After collecting the moss from dilapidated buildings, they started with the application to the wall the beginning of March.
Four months went by, and the moss is really starting to grow. Do you like to keep an eye on the wall yourself? Go to The Marineterrein in Amsterdam and find the wall. A tip: it is hidden nearby the Commandantswoning.
Would you like to read more about Respyre? In an interview with Auke Bleij (Business and Technology Developer) he tells the story, future plans and dreams of the company. The interview is written by Sjoerd Ponstein from Bureau Marineterrein.
“From the lab to the real world, that's a big step. On the Marineterrein, we were given the space to test the potential of Respyre's technology in the built environment. After some adjustments, we now see what we hoped for: the development of a vertical garden, wonderful!”
Auke Bleij | Business and Technology Developer | Respyre
Responsible Sensing Lab

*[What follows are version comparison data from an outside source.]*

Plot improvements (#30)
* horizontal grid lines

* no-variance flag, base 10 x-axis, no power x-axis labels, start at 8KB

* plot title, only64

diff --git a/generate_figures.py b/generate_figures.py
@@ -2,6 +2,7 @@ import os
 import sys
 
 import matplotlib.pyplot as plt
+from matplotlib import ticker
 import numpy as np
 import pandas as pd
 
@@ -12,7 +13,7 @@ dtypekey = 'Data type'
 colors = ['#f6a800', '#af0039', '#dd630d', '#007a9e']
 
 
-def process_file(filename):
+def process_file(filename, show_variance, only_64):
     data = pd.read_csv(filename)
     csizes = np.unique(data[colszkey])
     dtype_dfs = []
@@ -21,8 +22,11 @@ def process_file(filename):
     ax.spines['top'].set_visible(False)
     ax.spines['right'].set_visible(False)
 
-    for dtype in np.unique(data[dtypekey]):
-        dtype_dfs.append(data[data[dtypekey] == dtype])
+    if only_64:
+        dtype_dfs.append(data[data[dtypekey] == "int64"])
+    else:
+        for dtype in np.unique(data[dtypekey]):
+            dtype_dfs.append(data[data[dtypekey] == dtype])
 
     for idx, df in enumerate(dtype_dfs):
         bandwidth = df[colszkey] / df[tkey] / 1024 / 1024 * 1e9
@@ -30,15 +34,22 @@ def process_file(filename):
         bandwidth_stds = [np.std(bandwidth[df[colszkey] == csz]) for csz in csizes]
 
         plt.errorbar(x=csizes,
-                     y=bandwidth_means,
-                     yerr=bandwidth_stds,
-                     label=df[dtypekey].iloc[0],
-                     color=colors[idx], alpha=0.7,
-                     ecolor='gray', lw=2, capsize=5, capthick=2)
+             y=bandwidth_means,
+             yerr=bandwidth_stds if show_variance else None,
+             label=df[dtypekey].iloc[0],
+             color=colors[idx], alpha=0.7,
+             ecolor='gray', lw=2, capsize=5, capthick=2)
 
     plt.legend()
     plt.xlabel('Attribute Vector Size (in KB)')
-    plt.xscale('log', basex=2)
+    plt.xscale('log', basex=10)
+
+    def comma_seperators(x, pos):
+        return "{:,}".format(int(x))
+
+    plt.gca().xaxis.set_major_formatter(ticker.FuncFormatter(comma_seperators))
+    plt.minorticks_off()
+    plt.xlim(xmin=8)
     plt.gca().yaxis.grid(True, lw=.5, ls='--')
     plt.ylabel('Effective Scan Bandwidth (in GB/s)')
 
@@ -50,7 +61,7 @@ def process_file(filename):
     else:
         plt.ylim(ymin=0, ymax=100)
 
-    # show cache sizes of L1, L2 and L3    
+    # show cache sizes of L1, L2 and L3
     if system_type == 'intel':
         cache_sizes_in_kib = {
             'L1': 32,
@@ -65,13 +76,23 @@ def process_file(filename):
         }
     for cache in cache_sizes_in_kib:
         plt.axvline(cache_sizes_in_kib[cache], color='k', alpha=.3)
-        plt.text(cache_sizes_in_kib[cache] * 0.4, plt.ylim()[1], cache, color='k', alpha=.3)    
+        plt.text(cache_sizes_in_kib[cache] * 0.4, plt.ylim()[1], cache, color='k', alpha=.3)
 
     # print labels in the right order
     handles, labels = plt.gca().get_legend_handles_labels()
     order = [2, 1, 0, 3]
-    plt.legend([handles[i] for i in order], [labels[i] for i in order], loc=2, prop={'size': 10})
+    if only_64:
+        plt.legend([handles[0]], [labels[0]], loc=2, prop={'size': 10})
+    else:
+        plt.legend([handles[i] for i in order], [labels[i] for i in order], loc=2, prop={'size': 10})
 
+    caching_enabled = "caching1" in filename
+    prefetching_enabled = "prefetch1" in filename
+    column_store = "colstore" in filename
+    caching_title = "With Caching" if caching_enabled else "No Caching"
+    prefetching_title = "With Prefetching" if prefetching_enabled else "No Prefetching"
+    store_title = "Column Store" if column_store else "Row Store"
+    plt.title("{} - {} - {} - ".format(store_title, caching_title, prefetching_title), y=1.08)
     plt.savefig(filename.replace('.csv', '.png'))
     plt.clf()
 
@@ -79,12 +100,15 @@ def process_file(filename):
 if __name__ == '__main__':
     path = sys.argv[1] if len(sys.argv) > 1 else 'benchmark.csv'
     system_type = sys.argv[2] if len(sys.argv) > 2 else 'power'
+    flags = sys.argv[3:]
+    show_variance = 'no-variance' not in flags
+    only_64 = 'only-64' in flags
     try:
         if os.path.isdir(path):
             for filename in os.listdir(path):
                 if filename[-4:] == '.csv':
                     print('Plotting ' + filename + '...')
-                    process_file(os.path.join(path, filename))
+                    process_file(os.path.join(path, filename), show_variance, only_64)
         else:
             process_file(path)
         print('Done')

The Responsible Sensing Lab team had an exited half year with lots of developments.
Firstly, they installed the sensors of The Shuttercam Project at The Marineterrein in April. In total three sensors were installed at different locations, so they were able to start testing and collecting data.

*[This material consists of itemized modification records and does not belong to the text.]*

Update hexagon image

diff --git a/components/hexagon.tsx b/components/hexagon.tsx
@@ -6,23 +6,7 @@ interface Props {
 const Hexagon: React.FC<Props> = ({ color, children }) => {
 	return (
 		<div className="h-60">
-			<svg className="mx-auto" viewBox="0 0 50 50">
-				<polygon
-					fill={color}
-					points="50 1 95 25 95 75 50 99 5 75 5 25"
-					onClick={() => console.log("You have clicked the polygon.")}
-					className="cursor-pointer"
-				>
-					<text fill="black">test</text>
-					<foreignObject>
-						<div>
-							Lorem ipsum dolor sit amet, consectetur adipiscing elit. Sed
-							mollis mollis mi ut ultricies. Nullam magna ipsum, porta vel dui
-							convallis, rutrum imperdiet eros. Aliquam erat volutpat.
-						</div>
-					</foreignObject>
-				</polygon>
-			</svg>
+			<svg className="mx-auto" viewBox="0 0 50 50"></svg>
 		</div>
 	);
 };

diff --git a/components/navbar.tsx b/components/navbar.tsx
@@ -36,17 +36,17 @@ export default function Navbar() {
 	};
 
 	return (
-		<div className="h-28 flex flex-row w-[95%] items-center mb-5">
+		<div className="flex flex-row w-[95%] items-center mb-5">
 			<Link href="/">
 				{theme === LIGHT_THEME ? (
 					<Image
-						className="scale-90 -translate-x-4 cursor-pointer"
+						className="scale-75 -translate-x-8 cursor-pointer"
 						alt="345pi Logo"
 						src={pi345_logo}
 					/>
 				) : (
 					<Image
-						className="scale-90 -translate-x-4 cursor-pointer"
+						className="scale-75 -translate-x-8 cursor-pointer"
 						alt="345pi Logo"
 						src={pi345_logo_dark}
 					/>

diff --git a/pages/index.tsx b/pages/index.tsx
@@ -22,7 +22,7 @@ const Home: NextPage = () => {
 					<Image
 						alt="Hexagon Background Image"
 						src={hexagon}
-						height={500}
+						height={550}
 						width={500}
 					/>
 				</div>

The Shuttercam project originated based on the notion that citizens currently can not directly know or see if and when cameras in public space are monitoring you or not. They are experimenting how citizens react if cameras are equipped with shutters showing us when the camera ‘sees’ you or not. The project also questions the necessity for many non-security related cameras in the city to be switched on indefinitely.
In June, the RSL Research Assistant Sjoerd Verhagen, analyzed the first findings of the sensors by conducting interviews with visitors of Marineterrein Amsterdam.
Would you like to know more about the Responsible Sensing Lab? Visit 'Senses of Amsterdam' in the exhibition Project Tomorrow, in The Studio of NEMO. Here you can see the Senses of Amsterdam which is an interactive installation about the sensors in the city.
The Responsible Sensing Lab is a collaboration between AMS Institute and Gemeente Amsterdam
“By researching the Shuttercam project, it became clear that it is important to do further research on how to communicate the purpose of sensors to the public. This insight has shown the Responsible Sensing Lab that there is a need to address questions regarding who is collecting the data, what exactly is collected and for what purposes.”
The Husky is a mobile robot platform that help us evoke and understand the reactions of people against sidewalk robots. The main question of the project is: how can we design the behaviours of robots such that they are at home in our cities? The project will generate new insights in the potential of sidewalk robots, and the specific challenges they need to overcome to become embedded in the city. The interaction of humans with robots is the centralized topic in the project.
Exited things are coming for the Husky because multiple master theses are currently being written about the project which will add great value to the overall research.
If you are lucky, you will spot the Husky roaming around at Marineterrein Amsterdam, mostly on Fridays.
But why are such robots great value to a society, especially in metropolitan area’s? We asked Project Lead Jered Vroon to tell us more during an interview. Here he explains the functionalities, benefits, challenges and future goals of the project. This interview will be published soon.
The Husky project is an idea from Delft University of Technology
“While roaming with the Husky on Marineterrein, people are reacting to the robot in a surprisingly natural way. We are curious to learn more about the interaction between humans and robots.”
Social Interaction Dynamics